This winter a wonderful tale was told that honored the life and times of a theater legend. Down in Chinatown, nearly a thousand attendees gathered to honor the great Ming Cho Lee at a special retirement celebration.
In attendance were luminaires of the design and theater world including: Bernard Gerstan, Cora Cohan, Emily Mann, Adriene Lobel, Santo Loquasto, John Lee Beatty, Susan Hilferty, Jane Greenwood, Michael Yeargan, Jennifer Tipton, Jess Goldstein, Chris Barreca, Derek Mclane and Marjory Kellogg.
At the event welcoming remarks were led by James Bundy, Michael Yeargan, and Emily Mann. A touching video tribute then played, which was produced by Martha New. The short documentary left the audience applauding with roaring appreciation. A stunning traditional dinner of dim sum and delights followed and was served as Katherine Lerner Lee presented her musical performance.

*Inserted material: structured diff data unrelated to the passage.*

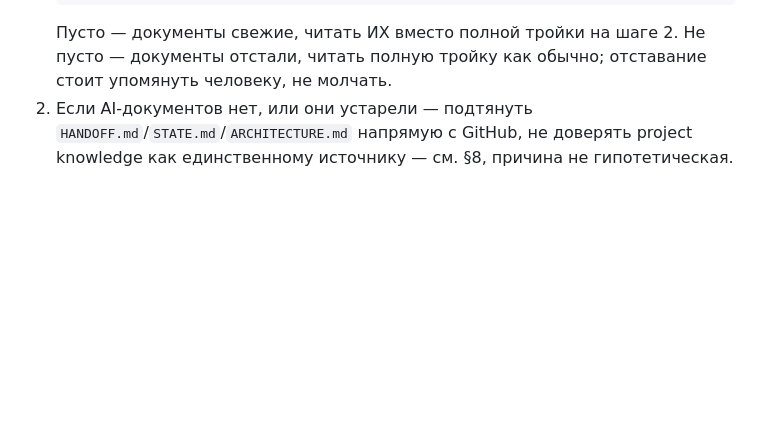
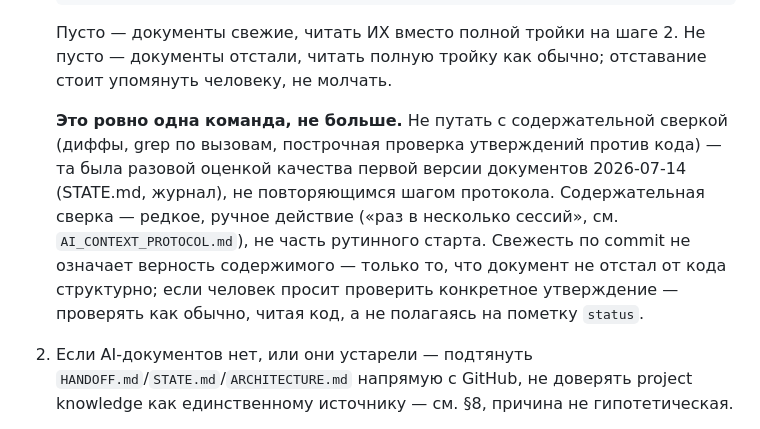
Before and after one commit to Vladl-UA/gpdp, a Markdown page: HANDOFF.md, the part around the change. Drawn GitHub-style; blank space fills up the shorter version.

Commit message:
HANDOFF.md §0: явно развожу дешёвую проверку свежести и дорогую сверку содержимого
Влад поймал реальный риск: текст не различал 'одна git log команда'
(дёшево, рутинный шаг каждой сессии) от 'диффы+grep+построчная сверка
против кода' (дорого, разовая оценка качества сегодня, не повторяющийся
шаг). Без явного разграничения будущая сессия могла истолковать
'проверить документы' как 'повторить весь сегодняшний аудит' — это
свело бы на нет всю экономию, ради которой протокол затевался.

Уточнено: status/generated_at_commit проверяют СТРУКТУРНУЮ свежесть,
не верность содержимого. Содержательная сверка — редкое ручное
действие по запросу, не автоматический шаг холодного старта.

```diff
--- a/HANDOFF.md
+++ b/HANDOFF.md
@@ -36,6 +36,17 @@
    Пусто — документы свежие, читать ИХ вместо полной тройки на шаге 2.
    Не пусто — документы отстали, читать полную тройку как обычно;
    отставание стоит упомянуть человеку, не молчать.
+
+   **Это ровно одна команда, не больше.** Не путать с содержательной
+   сверкой (диффы, grep по вызовам, построчная проверка утверждений
+   против кода) — та была разовой оценкой качества первой версии
+   документов 2026-07-14 (STATE.md, журнал), не повторяющимся шагом
+   протокола. Содержательная сверка — редкое, ручное действие («раз
+   в несколько сессий», см. `AI_CONTEXT_PROTOCOL.md`), не часть
+   рутинного старта. Свежесть по commit не означает верность
+   содержимого — только то, что документ не отстал от кода структурно;
+   если человек просит проверить конкретное утверждение — проверять
+   как обычно, читая код, а не полагаясь на пометку `status`.
 2. Если AI-документов нет, или они устарели — подтянуть
    `HANDOFF.md`/`STATE.md`/`ARCHITECTURE.md` напрямую с GitHub, не
    доверять project knowledge как единственному источнику — см. §8,
```
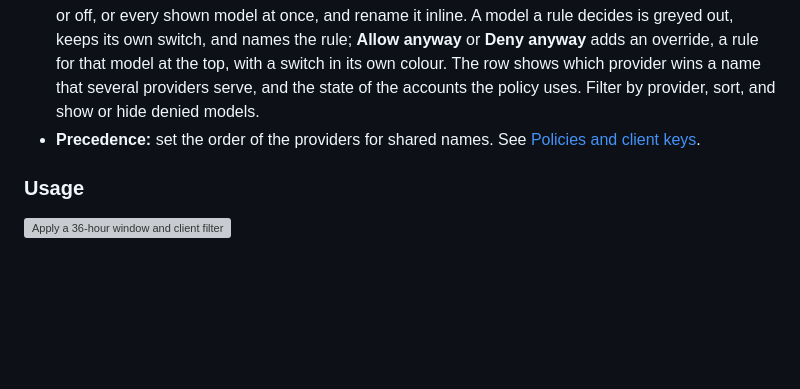
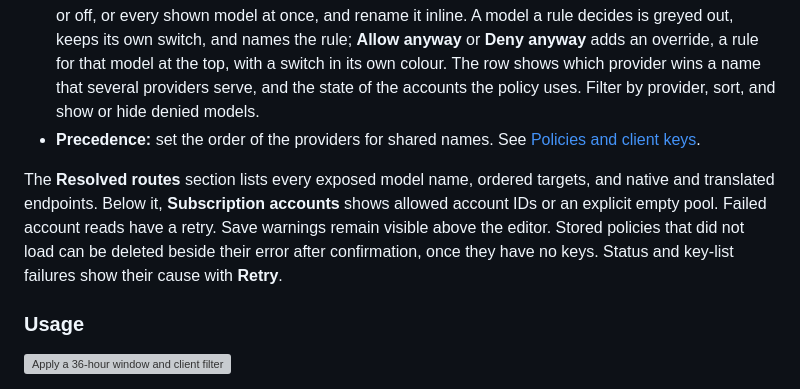
Before and after one commit to wyrd-company/xolotl, a Markdown page: docs/user/web-ui.md, the part around the change. Drawn GitHub-style; blank space fills up the shorter version; grey boxes are pictures that could not be loaded.

```diff
--- a/docs/user/web-ui.md
+++ b/docs/user/web-ui.md
@@ -155,6 +155,13 @@ The **Policies** screen shows the models of a policy in two modes.
 - **Precedence:** set the order of the providers for shared names. See
 [Policies and client keys](policies-and-keys.md).
 
+The **Resolved routes** section lists every exposed model name, ordered targets,
+and native and translated endpoints. Below it, **Subscription accounts** shows
+allowed account IDs or an explicit empty pool. Failed account reads have a retry.
+Save warnings remain visible above the editor. Stored policies that did not load
+can be deleted beside their error after confirmation, once they have no keys.
+Status and key-list failures show their cause with **Retry**.
+
 ### Usage
 
 ![Apply a 36-hour window and client filter, then see validation preserve an invalid duration and the active query](assets/usage-queries.gif)
```
Also changed, not shown: docs/design/web-ui.md (+5 -5 lines), docs/user/policies-and-keys.md (+18 -2 lines), docs/user/assets/policy-routes.png (added), 4 other files.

Ming Cho Lee is one of the most distinguished designers of his generation. His outstanding accomplishments in set design extend from Broadway and Off-Broadway to opera and regional theater across the world. Ming’s achievements as both an acclaimed designer and revered educator at Yale University are a remarkable testament to his devotion to the art of theater.
His work began on Broadway as a second assistant set designer to Jo Mielziner on The Most Happy Fella in 1956. Lee’s first Broadway play as Scenic Designer was The Moon Besieged in 1962. From there he designed the sets for over 20 Broadway shows, including Mother Courage and Her Children, King Lear, The Glass Menagerie, The Shadow Box, and For Colored Girls Who Have Considered Suicide When the Rainbow Is Enuf.
Ming’s impressions are legendary and are credited to his passion. But he also credits his wife for a level of dedication that has taken him to soaring heights. He has won the Drama Desk Award for Outstanding Set Design, a Helen Hayes Award, and in 1983 he received a Tony Award for Best Scenic Design for K2.
He has also designed sets for opera (including eight productions for the Metropolitan Opera and thirteen for the New York City Opera, ballet, and regional theatres such as Arena Stage, the Mark Taper Forum, and the Guthrie Theater.
Since 1969, Lee has taught at the Yale School of Drama, where he is retiring as co-chair of the Design Department.
The retirement soiree was not only a celebration of the living icon – it was also a platform for honoring the Ming Lee Scholarship, as well as the incredible work taking place by Master Teachers of American Theater. The organization seeks to recognize and preserve the work of great teaching artists who have had a major influence on American theater. The organization achieves this by producing documentaries that capture, document, and preserve these artists in the very act of practicing their profession.
Filmed or videotaped in real time, these records enhance the historical understanding of the performing arts, demonstrating the unique qualities of American performance as interpreted and imparted by some of the most significant teaching artists in the nation’s acting pantheon. The Master Teachers of American Theater’s documentaries comprise a significant cultural legacy that is rarely recorded or preserved other than in book or anecdotal form or in still photographs. Being able to sit in on these extraordinary performers’ teaching as they teach—seeing in live interactions the distinctiveness of their approach—affords insight into their profound contributions to the American performing arts that is unavailable by any other means, and enriches culture.
Board Members include Kris Stone, John Coyne, Martha New and Chris Barreca. The goal of this not for profit 5013c is to shoot, interview, and edit the hundreds of hours of footage of these master teachers – preserving their thoughts, insights, and processes – forever. A legacy of creative thought and approach. For more information on the not for profit and their current fundraising needs please visit here.
Here is to an artistic giant and the new theater work to come in the near future.